▶ Your instructions
Lines with "dolgozom" in them are to be located in the listing below and copied.

▶ Given data
══════

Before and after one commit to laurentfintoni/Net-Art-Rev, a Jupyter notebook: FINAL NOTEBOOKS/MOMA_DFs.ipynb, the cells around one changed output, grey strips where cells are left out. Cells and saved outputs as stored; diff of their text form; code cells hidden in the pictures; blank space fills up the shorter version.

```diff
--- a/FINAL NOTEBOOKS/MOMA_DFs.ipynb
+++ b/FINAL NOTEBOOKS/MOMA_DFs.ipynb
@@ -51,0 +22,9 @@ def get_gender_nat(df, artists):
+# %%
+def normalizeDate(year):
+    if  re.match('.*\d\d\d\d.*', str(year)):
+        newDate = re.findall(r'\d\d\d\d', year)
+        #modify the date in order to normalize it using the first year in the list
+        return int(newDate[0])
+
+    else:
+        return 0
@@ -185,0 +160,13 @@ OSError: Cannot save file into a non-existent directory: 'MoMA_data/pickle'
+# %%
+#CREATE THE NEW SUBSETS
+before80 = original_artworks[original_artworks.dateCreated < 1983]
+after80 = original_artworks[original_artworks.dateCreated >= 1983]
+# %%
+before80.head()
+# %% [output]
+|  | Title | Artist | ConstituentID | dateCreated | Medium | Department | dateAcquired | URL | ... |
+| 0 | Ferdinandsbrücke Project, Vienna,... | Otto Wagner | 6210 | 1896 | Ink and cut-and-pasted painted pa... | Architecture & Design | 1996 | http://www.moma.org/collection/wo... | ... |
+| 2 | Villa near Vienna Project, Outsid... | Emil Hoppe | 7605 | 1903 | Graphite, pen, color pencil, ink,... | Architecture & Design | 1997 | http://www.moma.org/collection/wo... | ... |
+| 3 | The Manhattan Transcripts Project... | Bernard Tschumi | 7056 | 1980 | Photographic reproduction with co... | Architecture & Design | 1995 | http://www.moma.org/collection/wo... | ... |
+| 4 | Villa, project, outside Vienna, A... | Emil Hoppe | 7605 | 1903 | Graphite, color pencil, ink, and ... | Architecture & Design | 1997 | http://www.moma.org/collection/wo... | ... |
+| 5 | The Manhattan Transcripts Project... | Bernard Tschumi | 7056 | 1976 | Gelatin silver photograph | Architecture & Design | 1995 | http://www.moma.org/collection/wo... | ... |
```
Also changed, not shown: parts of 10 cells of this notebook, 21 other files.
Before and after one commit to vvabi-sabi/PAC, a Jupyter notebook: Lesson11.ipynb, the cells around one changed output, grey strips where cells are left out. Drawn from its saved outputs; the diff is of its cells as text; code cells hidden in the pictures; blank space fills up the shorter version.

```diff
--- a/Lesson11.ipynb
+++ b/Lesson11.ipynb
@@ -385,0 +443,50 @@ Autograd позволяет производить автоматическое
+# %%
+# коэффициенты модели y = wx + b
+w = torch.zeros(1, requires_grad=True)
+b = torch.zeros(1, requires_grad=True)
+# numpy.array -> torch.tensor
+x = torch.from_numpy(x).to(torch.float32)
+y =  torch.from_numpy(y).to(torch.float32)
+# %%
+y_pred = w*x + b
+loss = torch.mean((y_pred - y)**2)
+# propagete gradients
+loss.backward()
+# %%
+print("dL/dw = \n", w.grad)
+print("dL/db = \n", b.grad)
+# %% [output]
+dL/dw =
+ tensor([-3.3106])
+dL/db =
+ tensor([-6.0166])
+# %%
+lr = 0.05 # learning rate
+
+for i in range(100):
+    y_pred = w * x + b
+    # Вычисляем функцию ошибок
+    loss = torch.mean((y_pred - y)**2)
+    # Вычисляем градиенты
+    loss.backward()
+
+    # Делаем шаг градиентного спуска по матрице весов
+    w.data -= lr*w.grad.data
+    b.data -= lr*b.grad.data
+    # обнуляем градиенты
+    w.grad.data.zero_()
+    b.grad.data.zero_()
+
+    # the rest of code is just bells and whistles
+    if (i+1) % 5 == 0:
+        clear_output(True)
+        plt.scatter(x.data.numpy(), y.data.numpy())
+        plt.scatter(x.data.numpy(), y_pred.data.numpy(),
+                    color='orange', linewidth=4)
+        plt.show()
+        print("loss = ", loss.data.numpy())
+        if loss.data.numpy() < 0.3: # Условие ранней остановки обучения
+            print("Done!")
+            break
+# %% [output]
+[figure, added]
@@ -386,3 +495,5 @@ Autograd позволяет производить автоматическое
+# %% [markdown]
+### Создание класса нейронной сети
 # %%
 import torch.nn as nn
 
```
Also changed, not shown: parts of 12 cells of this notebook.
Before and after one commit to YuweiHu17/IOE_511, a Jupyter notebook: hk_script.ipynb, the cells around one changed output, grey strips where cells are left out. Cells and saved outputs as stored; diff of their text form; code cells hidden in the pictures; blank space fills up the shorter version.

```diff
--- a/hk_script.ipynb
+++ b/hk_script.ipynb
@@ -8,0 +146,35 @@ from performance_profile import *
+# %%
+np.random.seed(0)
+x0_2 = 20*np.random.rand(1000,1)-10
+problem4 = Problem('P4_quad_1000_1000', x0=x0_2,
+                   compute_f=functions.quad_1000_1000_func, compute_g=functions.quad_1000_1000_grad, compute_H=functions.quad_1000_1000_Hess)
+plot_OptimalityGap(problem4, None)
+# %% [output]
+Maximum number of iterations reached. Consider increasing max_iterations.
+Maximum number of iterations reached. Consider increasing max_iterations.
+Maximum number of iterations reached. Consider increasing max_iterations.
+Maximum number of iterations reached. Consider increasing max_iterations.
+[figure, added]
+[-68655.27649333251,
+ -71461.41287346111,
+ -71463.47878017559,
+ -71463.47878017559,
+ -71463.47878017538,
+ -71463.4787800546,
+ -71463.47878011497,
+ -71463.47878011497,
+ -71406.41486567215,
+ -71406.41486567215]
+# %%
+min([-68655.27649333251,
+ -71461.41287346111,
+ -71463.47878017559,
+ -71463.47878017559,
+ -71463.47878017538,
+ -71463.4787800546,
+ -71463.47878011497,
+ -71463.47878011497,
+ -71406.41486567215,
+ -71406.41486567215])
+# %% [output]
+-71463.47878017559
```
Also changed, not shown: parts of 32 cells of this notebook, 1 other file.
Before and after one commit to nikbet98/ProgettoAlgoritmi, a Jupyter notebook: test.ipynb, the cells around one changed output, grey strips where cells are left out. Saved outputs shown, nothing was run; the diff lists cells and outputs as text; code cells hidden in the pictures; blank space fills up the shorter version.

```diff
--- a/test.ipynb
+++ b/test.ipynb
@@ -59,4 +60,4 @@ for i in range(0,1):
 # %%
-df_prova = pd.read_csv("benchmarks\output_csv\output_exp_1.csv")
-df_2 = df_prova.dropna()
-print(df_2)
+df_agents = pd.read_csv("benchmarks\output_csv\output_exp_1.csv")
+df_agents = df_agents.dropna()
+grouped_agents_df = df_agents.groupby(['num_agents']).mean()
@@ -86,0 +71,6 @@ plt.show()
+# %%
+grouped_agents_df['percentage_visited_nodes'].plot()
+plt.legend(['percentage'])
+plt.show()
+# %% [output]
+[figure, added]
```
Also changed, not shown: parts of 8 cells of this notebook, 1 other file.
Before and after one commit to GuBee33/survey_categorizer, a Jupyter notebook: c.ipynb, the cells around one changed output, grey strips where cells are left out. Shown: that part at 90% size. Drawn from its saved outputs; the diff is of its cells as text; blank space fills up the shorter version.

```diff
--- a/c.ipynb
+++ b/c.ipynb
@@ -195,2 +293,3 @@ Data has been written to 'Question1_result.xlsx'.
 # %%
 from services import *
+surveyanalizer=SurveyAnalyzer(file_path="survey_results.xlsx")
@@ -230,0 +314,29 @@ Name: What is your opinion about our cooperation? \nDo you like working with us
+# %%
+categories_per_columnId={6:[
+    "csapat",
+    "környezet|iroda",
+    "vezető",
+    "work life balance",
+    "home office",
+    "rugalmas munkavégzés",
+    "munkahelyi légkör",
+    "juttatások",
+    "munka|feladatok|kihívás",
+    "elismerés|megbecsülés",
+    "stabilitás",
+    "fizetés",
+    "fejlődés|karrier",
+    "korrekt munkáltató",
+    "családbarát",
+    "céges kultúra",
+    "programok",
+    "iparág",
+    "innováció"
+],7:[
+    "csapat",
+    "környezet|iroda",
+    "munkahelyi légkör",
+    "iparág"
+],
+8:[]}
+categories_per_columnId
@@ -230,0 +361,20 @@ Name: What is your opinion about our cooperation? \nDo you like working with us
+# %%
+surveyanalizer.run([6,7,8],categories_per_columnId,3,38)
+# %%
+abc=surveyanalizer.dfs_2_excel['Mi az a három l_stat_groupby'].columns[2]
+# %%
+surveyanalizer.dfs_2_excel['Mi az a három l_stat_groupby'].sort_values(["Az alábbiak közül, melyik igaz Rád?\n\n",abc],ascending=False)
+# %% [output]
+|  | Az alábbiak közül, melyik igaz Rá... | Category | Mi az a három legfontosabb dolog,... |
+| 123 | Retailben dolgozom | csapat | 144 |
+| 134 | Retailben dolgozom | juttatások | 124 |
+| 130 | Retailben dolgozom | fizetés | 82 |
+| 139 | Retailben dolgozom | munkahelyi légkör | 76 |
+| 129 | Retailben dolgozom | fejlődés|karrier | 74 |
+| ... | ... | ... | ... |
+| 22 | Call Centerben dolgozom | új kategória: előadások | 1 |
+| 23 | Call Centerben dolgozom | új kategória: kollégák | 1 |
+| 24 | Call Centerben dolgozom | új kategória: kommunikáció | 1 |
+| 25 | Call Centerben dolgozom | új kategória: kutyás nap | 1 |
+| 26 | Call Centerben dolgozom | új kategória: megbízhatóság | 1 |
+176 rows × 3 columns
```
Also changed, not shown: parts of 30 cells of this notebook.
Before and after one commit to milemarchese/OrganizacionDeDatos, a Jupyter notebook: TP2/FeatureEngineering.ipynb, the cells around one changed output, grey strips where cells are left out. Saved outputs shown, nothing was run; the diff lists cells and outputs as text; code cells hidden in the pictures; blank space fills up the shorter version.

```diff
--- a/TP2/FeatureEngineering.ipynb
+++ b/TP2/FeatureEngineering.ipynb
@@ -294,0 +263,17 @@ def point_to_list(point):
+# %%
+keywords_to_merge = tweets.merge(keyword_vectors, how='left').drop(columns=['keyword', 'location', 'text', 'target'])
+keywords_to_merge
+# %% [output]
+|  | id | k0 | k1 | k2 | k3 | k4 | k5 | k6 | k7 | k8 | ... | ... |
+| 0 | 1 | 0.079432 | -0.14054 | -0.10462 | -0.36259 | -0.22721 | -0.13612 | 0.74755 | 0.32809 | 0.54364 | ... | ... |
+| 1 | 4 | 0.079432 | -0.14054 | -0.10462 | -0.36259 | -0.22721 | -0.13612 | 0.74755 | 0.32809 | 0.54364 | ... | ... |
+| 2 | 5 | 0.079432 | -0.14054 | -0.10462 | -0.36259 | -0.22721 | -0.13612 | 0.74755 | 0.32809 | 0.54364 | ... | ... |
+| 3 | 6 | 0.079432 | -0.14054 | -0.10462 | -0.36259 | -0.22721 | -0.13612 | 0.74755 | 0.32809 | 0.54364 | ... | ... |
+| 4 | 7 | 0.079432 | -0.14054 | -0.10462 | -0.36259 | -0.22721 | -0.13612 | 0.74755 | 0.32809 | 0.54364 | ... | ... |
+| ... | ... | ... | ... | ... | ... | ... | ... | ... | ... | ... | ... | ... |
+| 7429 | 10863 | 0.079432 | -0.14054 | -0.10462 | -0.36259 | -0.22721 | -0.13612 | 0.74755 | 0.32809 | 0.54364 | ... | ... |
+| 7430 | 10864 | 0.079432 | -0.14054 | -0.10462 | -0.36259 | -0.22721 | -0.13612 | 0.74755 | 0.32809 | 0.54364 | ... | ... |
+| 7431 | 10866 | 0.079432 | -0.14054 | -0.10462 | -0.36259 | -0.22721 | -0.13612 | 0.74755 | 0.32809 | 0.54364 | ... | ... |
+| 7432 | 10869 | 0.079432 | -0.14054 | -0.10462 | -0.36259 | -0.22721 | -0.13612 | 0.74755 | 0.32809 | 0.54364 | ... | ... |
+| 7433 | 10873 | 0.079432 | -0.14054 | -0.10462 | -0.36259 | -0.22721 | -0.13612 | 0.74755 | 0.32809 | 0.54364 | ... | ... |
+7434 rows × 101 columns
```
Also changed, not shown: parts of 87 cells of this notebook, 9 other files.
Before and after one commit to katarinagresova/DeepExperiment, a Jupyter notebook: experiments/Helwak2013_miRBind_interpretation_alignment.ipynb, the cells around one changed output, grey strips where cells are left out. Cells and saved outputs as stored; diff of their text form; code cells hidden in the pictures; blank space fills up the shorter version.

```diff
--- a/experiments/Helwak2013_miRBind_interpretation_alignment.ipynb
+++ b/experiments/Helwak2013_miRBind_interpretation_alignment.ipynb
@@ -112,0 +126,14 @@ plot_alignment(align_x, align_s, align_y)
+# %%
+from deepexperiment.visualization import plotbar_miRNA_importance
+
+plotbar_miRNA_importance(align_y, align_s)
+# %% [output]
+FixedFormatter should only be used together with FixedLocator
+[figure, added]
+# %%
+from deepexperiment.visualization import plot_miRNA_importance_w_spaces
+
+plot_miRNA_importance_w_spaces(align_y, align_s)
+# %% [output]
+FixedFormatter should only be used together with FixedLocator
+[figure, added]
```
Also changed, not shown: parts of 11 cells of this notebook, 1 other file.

══════

▶ Exercise result
+| 123 | Retailben dolgozom | csapat | 144 |
+| 134 | Retailben dolgozom | juttatások | 124 |
+| 130 | Retailben dolgozom | fizetés | 82 |
+| 139 | Retailben dolgozom | munkahelyi légkör | 76 |
+| 129 | Retailben dolgozom | fejlődés|karrier | 74 |
+| 22 | Call Centerben dolgozom | új kategória: előadások | 1 |
+| 23 | Call Centerben dolgozom | új kategória: kollégák | 1 |
+| 24 | Call Centerben dolgozom | új kategória: kommunikáció | 1 |
+| 25 | Call Centerben dolgozom | új kategória: kutyás nap | 1 |
+| 26 | Call Centerben dolgozom | új kategória: megbízhatóság | 1 |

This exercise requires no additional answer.